The Israel Museum Jerusalem recently opened the second exhibition in its "Focus" series, which takes as its starting point two works from the Museum’s own holdings: Joan Miró's Painting (Spanish Dancer), 1927, and his drawing Untitled (Spanish Dancer), 1924. The exhibition is on view through June 29, 2013.
Miró’s fascination with Spanish dancers unfolds through a series of paintings, drawings, and sketches produced over a period of sixty years. The fifteen works on display, from the Museum’s collection and on loan from international institutions and private collections, draw on symbols and imagery recurrent in Miró’s oeuvre and are rendered through a profusion of artistic styles. Joan Miró's Spanish Dancer explores this theme within the artist's oeuvre, analyzing its iconographic sources, connection with the artist's worldview, and its place within the development of Miró's artistic language.

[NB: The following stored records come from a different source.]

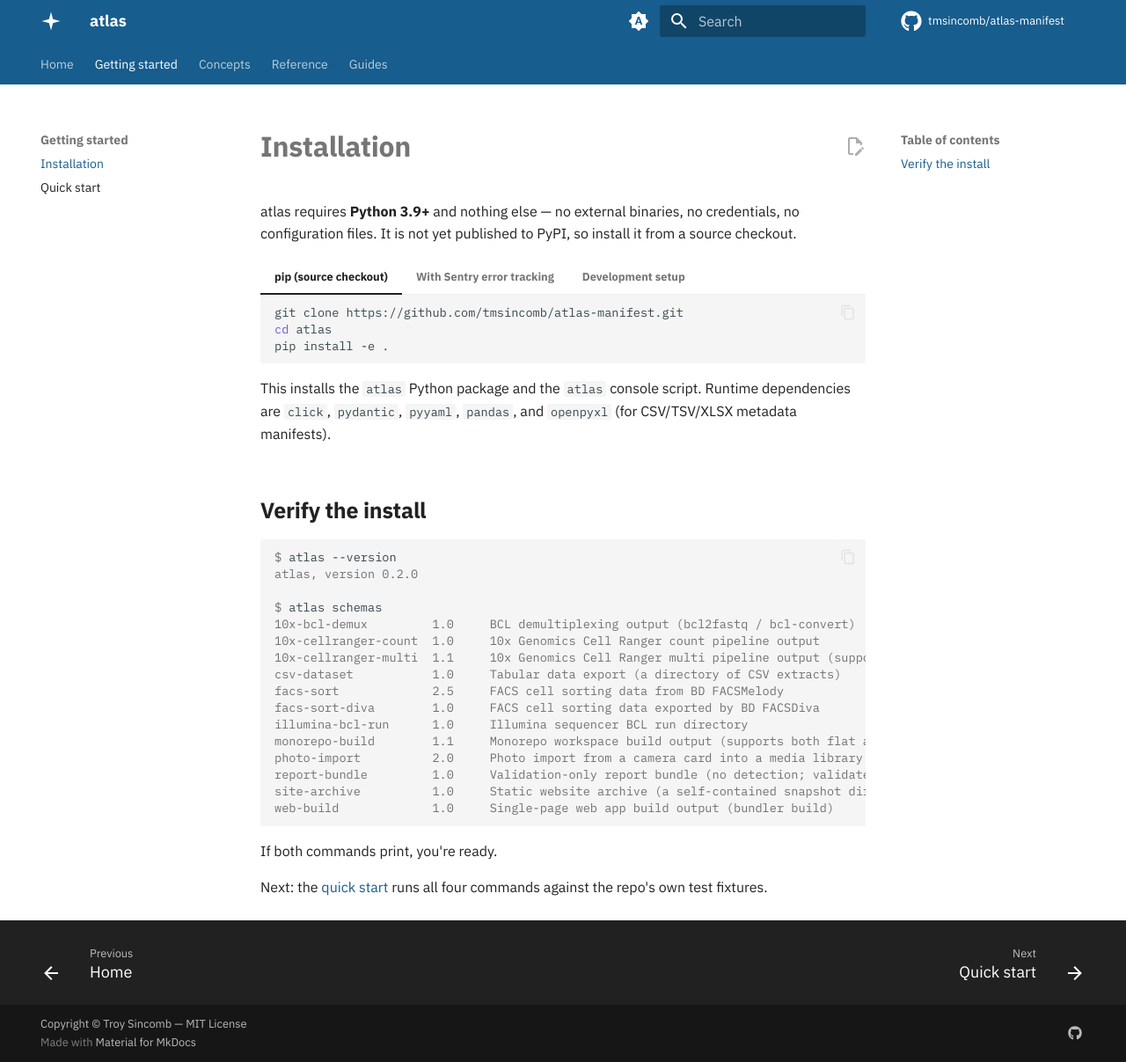
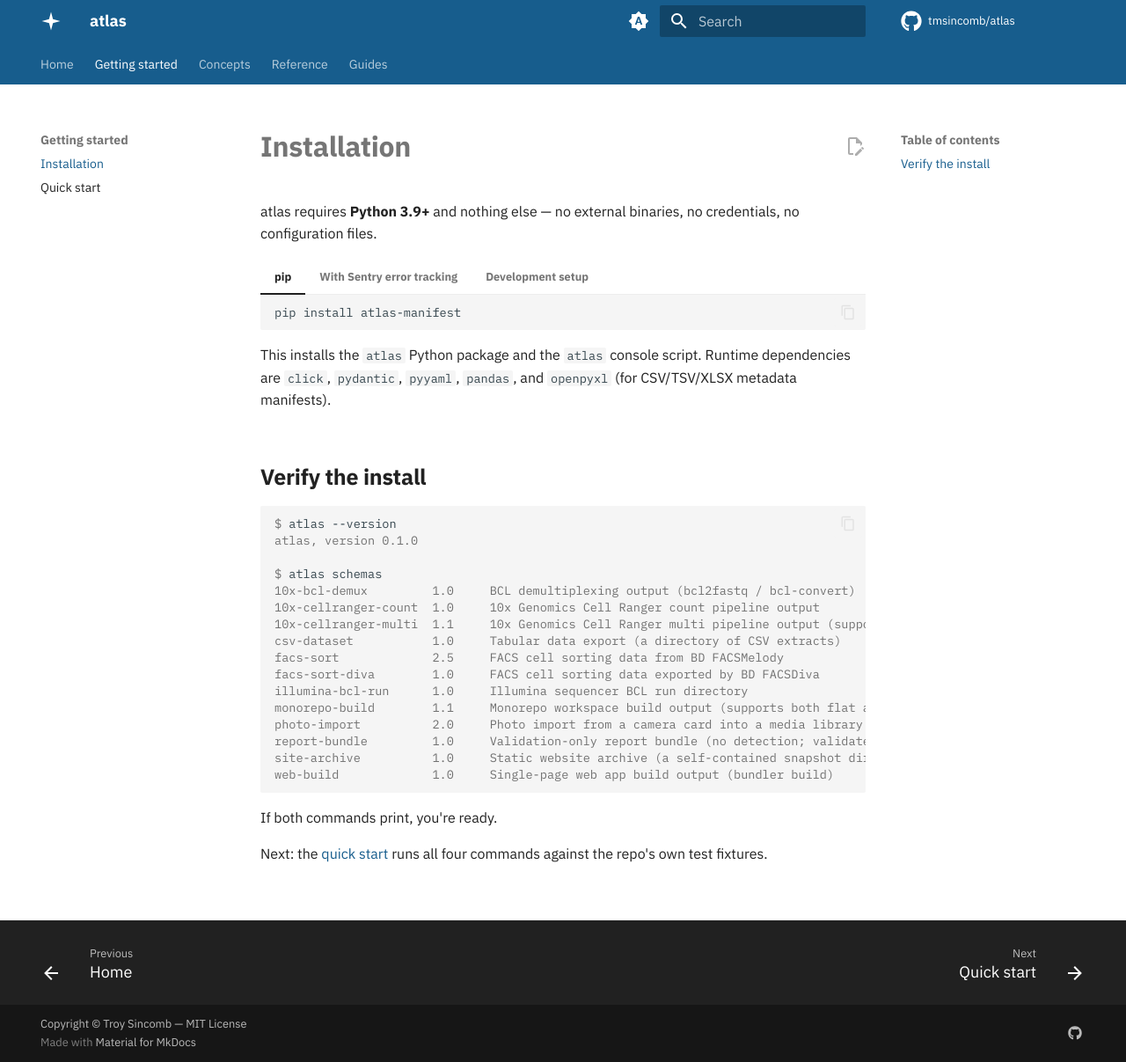
Before and after one commit to tmsincomb/atlas, an MkDocs documentation site: the page built from docs/getting-started/installation.md, in a window 1280 px wide and 1207 px high. Shown: the whole window at 88% size. Built offline with MkDocs 1.6.1 and Material for MkDocs 9.7.7, drawn with Linux system fonts in a browser that asks for light colours; comment, search, counter and statistics services are not loaded.

Commit message:
feat: publish atlas-manifest to PyPI (#1)

````diff
--- a/docs/getting-started/installation.md
+++ b/docs/getting-started/installation.md
@@ -1,15 +1,12 @@
 # Installation
 
 atlas requires **Python 3.9+** and nothing else — no external binaries, no
-credentials, no configuration files. It is not yet published to PyPI, so
-install it from a source checkout.
+credentials, no configuration files.
 
-=== "pip (source checkout)"
+=== "pip"
 
     ```bash
-    git clone https://github.com/tmsincomb/atlas-manifest.git
-    cd atlas
-    pip install -e .
+    pip install atlas-manifest
     ```
 
     This installs the `atlas` Python package and the `atlas` console script.
@@ -33,14 +30,14 @@
     make lint     # ruff + mypy
     ```
 
-    See [CONTRIBUTING.md](https://github.com/tmsincomb/atlas-manifest/blob/main/CONTRIBUTING.md)
+    See [CONTRIBUTING.md](https://github.com/tmsincomb/atlas/blob/main/CONTRIBUTING.md)
     for conventions, commit style, and PR flow.
 
 ## Verify the install
 
 ```console
 $ atlas --version
-atlas, version 0.2.0
+atlas, version 0.1.0
 
 $ atlas schemas
 10x-bcl-demux         1.0     BCL demultiplexing output (bcl2fastq / bcl-convert)
--- a/mkdocs.yml
+++ b/mkdocs.yml
@@ -3,9 +3,9 @@
 
 site_name: atlas
 site_description: schema-driven cartography for project data — detect, validate, locate
-site_url: https://tmsincomb.github.io/atlas-manifest/
-repo_url: https://github.com/tmsincomb/atlas-manifest
-repo_name: tmsincomb/atlas-manifest
+site_url: https://tmsincomb.github.io/atlas/
+repo_url: https://github.com/tmsincomb/atlas
+repo_name: tmsincomb/atlas
 edit_uri: edit/main/docs/
 copyright: Copyright &copy; Troy Sincomb &mdash; MIT License
 
@@ -112,7 +112,7 @@
 extra:
   social:
     - icon: fontawesome/brands/github
-      link: https://github.com/tmsincomb/atlas-manifest
+      link: https://github.com/tmsincomb/atlas
 
 extra_css:
   - stylesheets/extra.css
--- a/src/atlas/__init__.py
+++ b/src/atlas/__init__.py
@@ -64,9 +64,10 @@
 from atlas.validate import RuleResult, ValidationResult, validate_data_unit
 
 try:
-    __version__ = version("atlas")
+    # Distribution name (atlas-manifest), not the import name.
+    __version__ = version("atlas-manifest")
 except PackageNotFoundError:
-    __version__ = "0.3.0"
+    __version__ = "0.0.0"
 
 __all__ = [
     "AtlasManifest",
````
Also changed, not shown: other parts of docs/getting-started/installation.md (+1 -1 lines), README.md (+5 -4 lines), docs/reference/environment.md (+3 -3 lines), pyproject.toml (+8 -2 lines), 8 other files.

The two works from the Museum's collection, Painting (Spanish Dancer), 1927, and Untitled (Spanish Dancer), 1924, stand at the core of this analysis of an important ensemble of works that both draw on imagery recurrent in the oeuvre of Joan Miró and establish a vocabulary of visual signs connected with the image of the Spanish dancer.
Flamenco's sensuous display of the upper torso, articulate hand gestures and percussive footwork inspired Miró to produce more than thirty sketches, drawings, paintings, and collages of Spanish dancers over a period of sixty years, between 1921 and 1981. These witty and playful works are rendered in a variety of styles—from realism and cubism, to surrealism and abstract collage—and exhibit Miró’s constant experimentation with form, medium, and technique.
Miró’s dancers draw upon childhood memories, Catalan art and folkloric objects that he collected. They are also linked with the popularity of Spanish themes within Parisian avant-garde painting, sculpture, and music during the second half of the 19th century and the first decades of the 20th century.
As an artist who divided his time between Paris, Barcelona, and his family farm in Montroig (Tarragona), Miró’s choice to pursue the Spanish dancer (titled in French by the artist in most cases as danseuse espagnole) reflects a desire to use an icon of "Spanishness" in France to express his origins in an evolving personal, yet at the same time universal, avant-garde language.